In the meantime, I also took a look if the roller nut, at it's current position, causes 'out of tune' -phenomena. Indeed it does.

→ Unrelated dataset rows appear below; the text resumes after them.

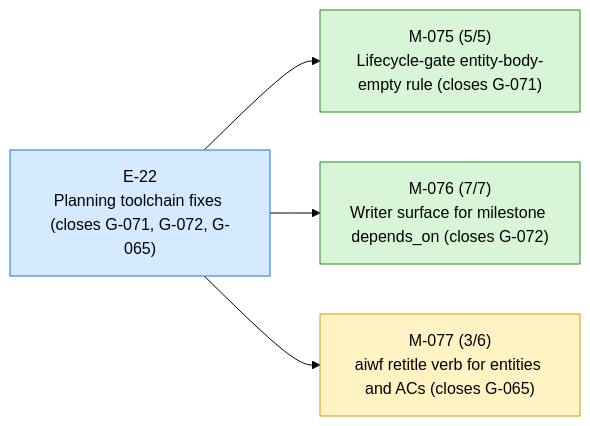
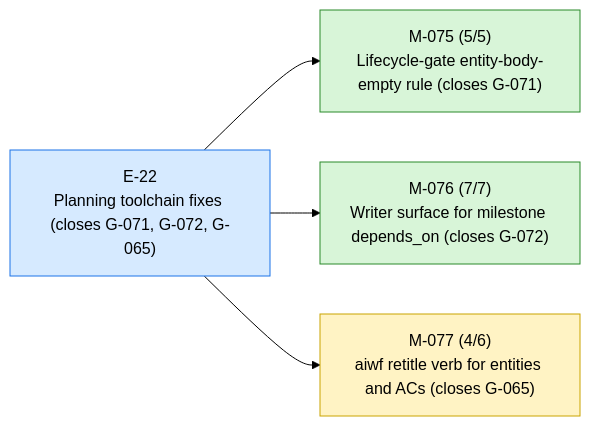
Before and after one commit to 23min/aiwf: the first of 3 diagrams in STATUS.md, drawn with Mermaid (forest theme). The commit also changed other lines of this file and 1 other file, not shown here.

First line of the commit message:
aiwf promote M-077/AC-6 open -> met

````diff
--- a/STATUS.md
+++ b/STATUS.md
@@ -13,16 +13,16 @@
 ```mermaid
 flowchart LR
   E_22["E-22<br/>Planning toolchain fixes (closes G-071, G-072, G-065)"]:::epic_active
   M_075["M-075 (5/5)<br/>Lifecycle-gate entity-body-empty rule (closes G-071)"]:::ms_done
   E_22 --> M_075
   M_076["M-076 (7/7)<br/>Writer surface for milestone depends_on (closes G-072)"]:::ms_done
   E_22 --> M_076
-  M_077["M-077 (3/6)<br/>aiwf retitle verb for entities and ACs (closes G-065)"]:::ms_in_progress
+  M_077["M-077 (4/6)<br/>aiwf retitle verb for entities and ACs (closes G-065)"]:::ms_in_progress
   E_22 --> M_077
   classDef epic_active fill:#d6eaff,stroke:#1a73e8,color:#000
   classDef epic_proposed fill:#f4f4f4,stroke:#888,color:#000
   classDef ms_done fill:#d8f5d8,stroke:#2a8a2a,color:#000
   classDef ms_in_progress fill:#fff3c4,stroke:#caa400,color:#000
   classDef ms_draft fill:#f4f4f4,stroke:#888,color:#000
   classDef ms_cancelled fill:#fbeaea,stroke:#c33,color:#000
 ```
````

It's clearly audible on thinner strings, so I didn't even bother to measure it.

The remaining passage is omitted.